I’m in line at the grocery store, and as I put my items on the belt, I notice the man in front of me glancing back at them. I look up and catch his eye.
“I drink a ton of that stuff,” he says, pointing to a bottle of soda.
“Yeah,” I reply. “It’s certainly not the best choice, I guess.”
“Maybe, but it’s better than what I used to drink,” he says with a bit of pride and a touch of shame.
“Oh?” I gently inquire.
“Yup, after 34 years of drinking way too much booze, I quit, cold turkey.”
“Wow. Good for you! Not an easy thing to do, I bet.”
“No, it sure wasn’t, but after ruining one too many relationships in my life, I said, ‘No more,’ and just stopped. Haven’t touched a drop since.”
“You must be incredibly proud of yourself,” I say, as I put my hand on his arm. “It takes a strong person to make that kind of change.”
He smirks a bit sheepishly. “Well, I found myself a great group of people who help keep me on the straight and narrow, and I’m a better man for it. I think my kids would say the same.”
He wraps up his transaction and takes his bags.
“You have a great night,” he says as he walks away.
“You, too,” I reply with a smile and a nod.
As I buy my groceries, both the cashier and I are smiling and positive energy is flowing all around us. This moment feels so good.
I head out with my bags, and when I get to my car, the man I was talking to is unlocking his car, which is parked right across from mine. He gives a big smile and an enthusiastic wave. I smile and wave back.
As I drive the short distance home, I feel so connected to that man, and I find myself smiling as I feel our connection radiate to other drivers and people walking on the street.
This is where peace begins, I believe.
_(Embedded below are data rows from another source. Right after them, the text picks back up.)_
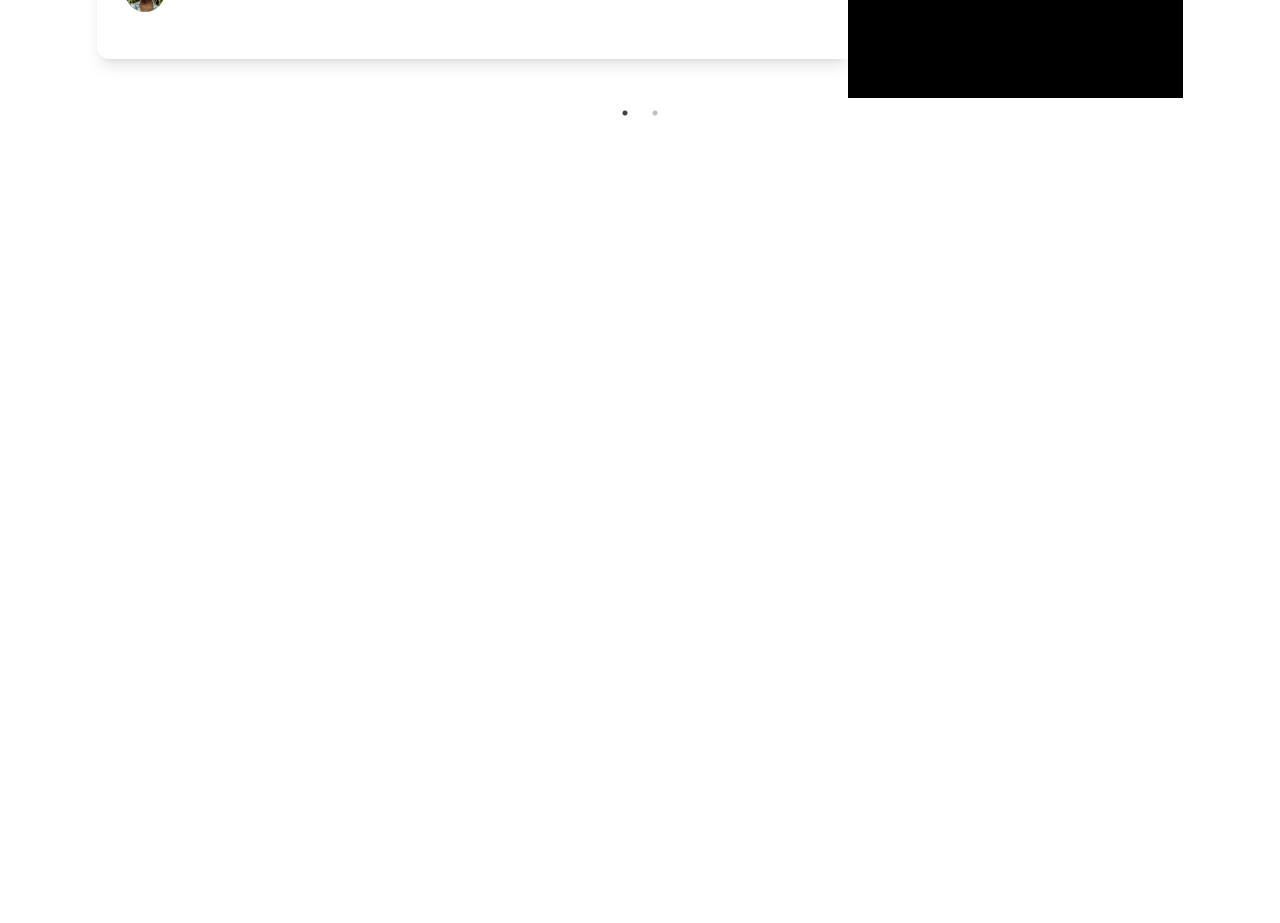
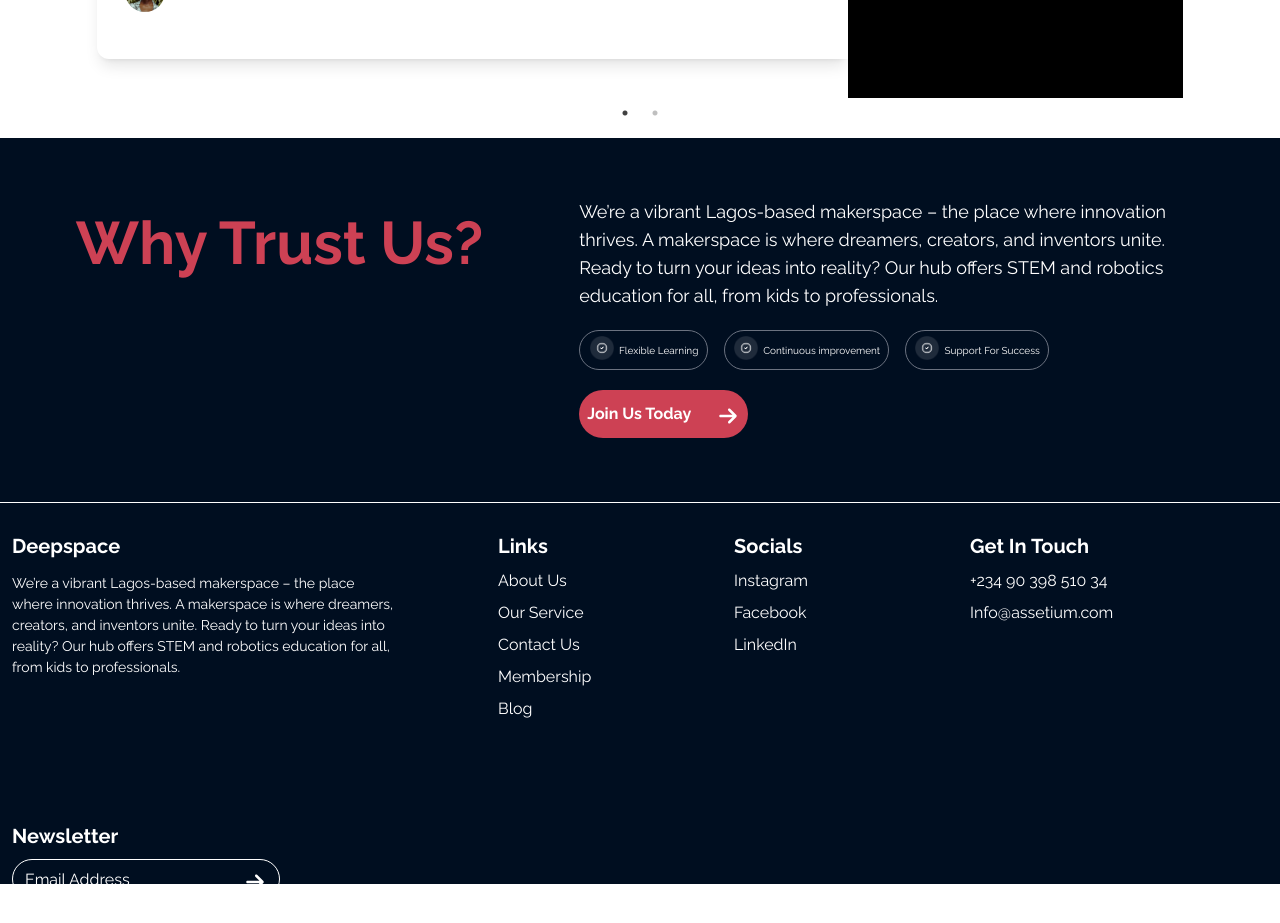
Before and after one commit to Alfredosang/Deepspace, a Next.js app: page / in a window 1280 px wide. Shown: the part 4140-5063 px from the top of the page. Before the commit the page ends 4278 px from the top, so only its background shows below. Built offline with nearby package versions, Linux system fonts and the light colour scheme.

Commit message:
footer update

```diff
--- a/app/page.js
+++ b/app/page.js
@@ -3,6 +3,7 @@ import Blockfour from '@/components/Blockfour'
 import Blockone from '@/components/Blockone'
 import Blocksix from '@/components/Blocksix'
 import Blocktwo from '@/components/Blocktwo'
+import Footer from '@/components/Footer'
 import React from 'react'
 
 const Home = () => {
@@ -15,6 +16,7 @@ const Home = () => {
       <Blockfour/>
       <Blockfive/>
       <Blocksix/>
+      <Footer/>
 
     </div>
   )
--- /dev/null
+++ b/components/Footer.jsx
@@ -0,0 +1,123 @@
+import React from 'react'
+import Image from 'next/image'
+import {FaFacebookF} from "react-icons/fa"
+import {FaLinkedinIn} from "react-icons/fa"
+import {PiInstagramLogoFill} from "react-icons/pi"
+import {FaTwitter} from "react-icons/fa"
+import {FaArrowRight} from "react-icons/fa6"
+
+const Footer = () => {
+    return (
+        <div className='h-[1266px] md:h-[746px] bg-primary'>
+            <div className='container mx-auto '>
+                <div className='flex flex-col mx-3 md:flex-row md:justify-center md:space-x-24 pt-[60px]'>
+                    <div>
+                        <p className='font-[700] text-secondary-100 text-[20px] md:text-[40px] lg:text-[60px] font-body max-w-[480px]'>Why Trust Us?</p>
+                    </div>
+
+                    <div className=' md:ml-10'>
+                        <p className='text-[12px] md:text-[16px] md:text-lg font-[400] font-body text-white  max-w-[343px] md:max-w-[625px] lg:max-w-[625px]'>We’re a vibrant Lagos-based makerspace – the place where innovation thrives. A makerspace is where dreamers, creators, and inventors unite. Ready to turn your ideas into reality? Our hub offers STEM and robotics education for all, from kids to professionals.</p>
+
+                        <div className='flex flex-wrap justify-start  gap-5 md:flex-row md:flex-wrap md:gap-4 animate-slideup my-5 max-w-[343px] md:max-w-[625px] lg:max-w-[625px]'>
+                            <div className='border-[0.5px] border-gray-500 h-[40px] w-[129px] rounded-[59px]'>
+                                <div className='flex justify-center gap-1'>
+                                    <div>
+                                        <Image src='/assets/tick.png' width={26} height={26} alt='Tick icon' className='pt-1' />
+                                    </div>
+                                    <p className='text-white font-body text-[10px] font-[400] pt-3'>Flexible Learning</p>
+                                </div>
+                            </div>
+
+                            <div className='border-[0.5px] border-gray-500 h-[40px] w-[165px] rounded-[59px]'>
+                                <div className='flex justify-center gap-1'>
+                                    <div>
+                                        <Image src='/assets/tick.png' width={26} height={26} alt='Tick icon' className='pt-1' />
+                                    </div>
+                                    <p className='text-white font-body text-[10px] font-[400] pt-3'>Continuous improvement</p>
+                                </div>
+                            </div>
+
+                            <div className='border-[0.5px] border-gray-500 h-[40px] w-[144px] rounded-[59px]'>
+                                <div className='flex justify-center gap-1'>
+                                    <div>
+                                        <Image src='/assets/tick.png' width={26} height={26} alt='Tick icon' className='pt-1' />
+                                    </div>
+                                    <p className='text-white font-body text-[10px] font-[400] pt-3'>Support For Success</p>
+                                </div>
+                            </div>
+                        </div>
+
+                        <div>
+                            <button className='bg-secondary-100 w-[169px] h-[48px] rounded-[35px] flex justify-between px-2 pt-3'>
+                                <p className='text-white font-body font-[700]'>Join Us Today</p>
+                                <FaArrowRight className='text-white text-[24px] pt-1'/>
+                            </button>
+                        </div>
+                    </div>
+                </div>
+
+                <div className='w-[100%] h-[0.5px] bg-white mt-16 mb-7 '></div>
+
+                <div className='flex flex-wrap justify-start  gap-10 md:flex-row md:flex-wrap md:gap-[100px] animate-slideup mx-3'>
+                    <div className='max-w-[343px] md:max-w-[386px]'>
+                    <p className='font-bold font-body text-[20px] text-white mb-3'>Deepspace</p>
+                    <p className='text-[12px] md:text-[14px] font-[400] font-body text-white '>We’re a vibrant Lagos-based makerspace – the place where innovation thrives. A makerspace is where dreamers, creators, and inventors unite. Ready to turn your ideas into reality? Our hub offers STEM and robotics education for all, from kids to professionals.</p>
+                    </div>
+
+                    <div className='space-y-2 w-[136px]'>
+                        <p className='text-white font-[700] text-[20px] font-body'>Links</p>
+                        <p className='text-white font-[400] text-[16px] font-body'>About Us</p>
+                        <p className='text-white font-[400] text-[16px] font-body'>Our Service</p>
+                        <p className='text-white font-[400] text-[16px] font-body'>Contact Us</p>
+                        <p className='text-white font-[400] text-[16px] font-body'>Membership</p>
+                        <p className='text-white font-[400] text-[16px] font-body'>Blog</p>
+                    </div>
+
+
+                    <div className='space-y-2 w-[136px]'>
+                        <p className='text-white font-[700] text-[20px] font-body'>Socials</p>
+                        <p className='text-white font-[400] text-[16px] font-body'>Instagram</p>
+                        <p className='text-white font-[400] text-[16px] font-body'>Facebook</p>
+                        <p className='text-white font-[400] text-[16px] font-body'>LinkedIn</p>
+                    </div>
+
+                    <div className='space-y-2 w-[138px]'>
+                        <p className='text-white font-[700] text-[20px] font-body'>Get In Touch</p>
+                        <p className='text-white font-[400] text-[16px] font-body'>+234 90 398 510 34</p>
+                        <p className='text-white font-[400] text-[16px] font-body'>Info@assetium.com</p>
+                    </div>
+
+                    <div className='space-y-2 w-[238px]'>
+                        <p className='text-white font-[700] text-[20px] font-body'>Newsletter</p>
+                        <div className='border-[0.5px] border-white w-[268px] h-[40px] rounded-full flex justify-between align-middle pt-2 px-3 '><p className='text-white font-body '>Email Address</p>
+                        <FaArrowRight className='text-white text-[24px] pt-1'/>
+                        </div>
+
+                    </div>
+
+
+
+
+
+                </div>
+
+                <div className='w-[100%] h-[0.5px] bg-white mt-7 mb-7 '></div>
+
+                <div className='mx-2 flex  flex-col justify-center md:flex-row md:justify-between '>
+                    <div><p className='font-body text-white text-[12px] md:text-[14px]'>Assetium Capital Management Ltd © 2023. All Rights Reserved.</p></div>
+                    <div className='flex space-x-2'>
+                        <FaFacebookF className='text-white md:text-[24px]'/>
+                        <FaLinkedinIn className='text-white md:text-[24px]'/>
+                        <PiInstagramLogoFill className='text-white md:text-[24px]'/>
+                        <FaTwitter className='text-white md:text-[24px]'/>
+
+                    </div>
+                </div>
+
+            </div>
+
+        </div>
+    )
+}
+
+export default Footer
```
Also changed, not shown: public/assets/tick.png (added).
When we see each other as the beautiful, complex human beings we are and not solely as our religion, skin color, sexual orientation, gender, or political affiliation, we’re able to be with each other in a whole different way — a way that allows us to access love and compassion.
We fill our lives with such busyness that we’ve become myopic in our world view. We struggle to see beyond the ends of our noses and, as such, have become almost oblivious to those around us. It’s this disconnect that’s at the root of much of the turmoil these days.
I know many are feeling a bit helpless and sometimes hopeless with the state of affairs, wondering what you can do. Start small. You needn’t toss a huge boulder in the ocean. A small pebble can create a ripple that travels far and wide.
So this week, I challenge you to make an effort to connect with a stranger. Lift your head up from your phone, make small talk, offer a smile, or simply say “Good morning.” This intentional connection is just what this crazy world needs.
Are you in?